| WHAT YOU HAVE TO DO |
Retrieve each line that contains the word "getLockAsync" from the entries below.
*** EXTRACTED RECORDS ***
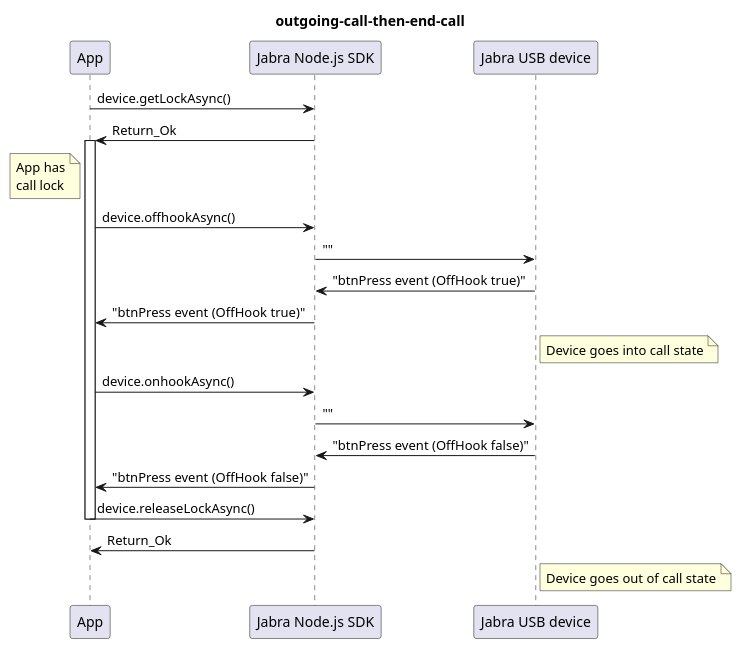
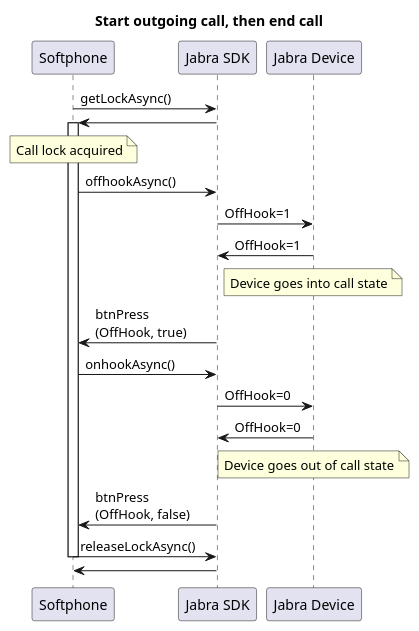
One commit to gnaudio/jabra-node-sdk changed the first of 5 diagrams in nodesdk/docs/diagrams.puml. Above: the diagram before and after it, drawn with PlantUML. The commit also changed other lines of this file and 11 other files, not shown here.

Commit message:
Updated diagrams

```diff
--- a/nodesdk/docs/diagrams.puml
+++ b/nodesdk/docs/diagrams.puml
@@ -3,20 +3,23 @@
 @startuml
-    title outgoing-call-then-end-call
-    "App"->"Jabra Node.js SDK": device.getLockAsync()
-    "Jabra Node.js SDK"->"App": Return_Ok
-    Activate "App"
-    note left of "App": App has\ncall lock
-    "App"->"Jabra Node.js SDK": device.offhookAsync()
-    "Jabra Node.js SDK"->"Jabra USB device": ""
-    "Jabra USB device"->"Jabra Node.js SDK": "btnPress event (OffHook true)"
-    "Jabra Node.js SDK"->"App": "btnPress event (OffHook true)"
-    note right of "Jabra USB device": Device goes into call state
-    "App"->"Jabra Node.js SDK": device.onhookAsync()
-    "Jabra Node.js SDK"->"Jabra USB device": ""
-    "Jabra USB device"->"Jabra Node.js SDK": "btnPress event (OffHook false)"
-    "Jabra Node.js SDK"->"App": "btnPress event (OffHook false)"
-    "App"->"Jabra Node.js SDK": device.releaseLockAsync()
-    Deactivate "App"
-    "Jabra Node.js SDK"->"App": Return_Ok
-    note right of "Jabra USB device": Device goes out of call state
+    title Start outgoing call, then end call
+    participant "Softphone" as phone
+    participant "Jabra SDK" as sdk
+    participant "Jabra Device" as device
+    phone->sdk: getLockAsync()
+    sdk->phone:
+    Activate phone
+    note over phone: Call lock acquired
+    phone->sdk: offhookAsync()
+    sdk->device: OffHook=1
+    device->sdk: OffHook=1
+    note over device: Device goes into call state
+    sdk->phone: btnPress\n(OffHook, true)
+    phone->sdk: onhookAsync()
+    sdk->device: OffHook=0
+    device->sdk: OffHook=0
+    note over device: Device goes out of call state
+    sdk->phone: btnPress\n(OffHook, false)
+    phone->sdk: releaseLockAsync()
+    Deactivate phone
+    sdk->phone:
 @enduml
```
***
| EXERCISE ANSWER |
-    "App"->"Jabra Node.js SDK": device.getLockAsync()
+    phone->sdk: getLockAsync()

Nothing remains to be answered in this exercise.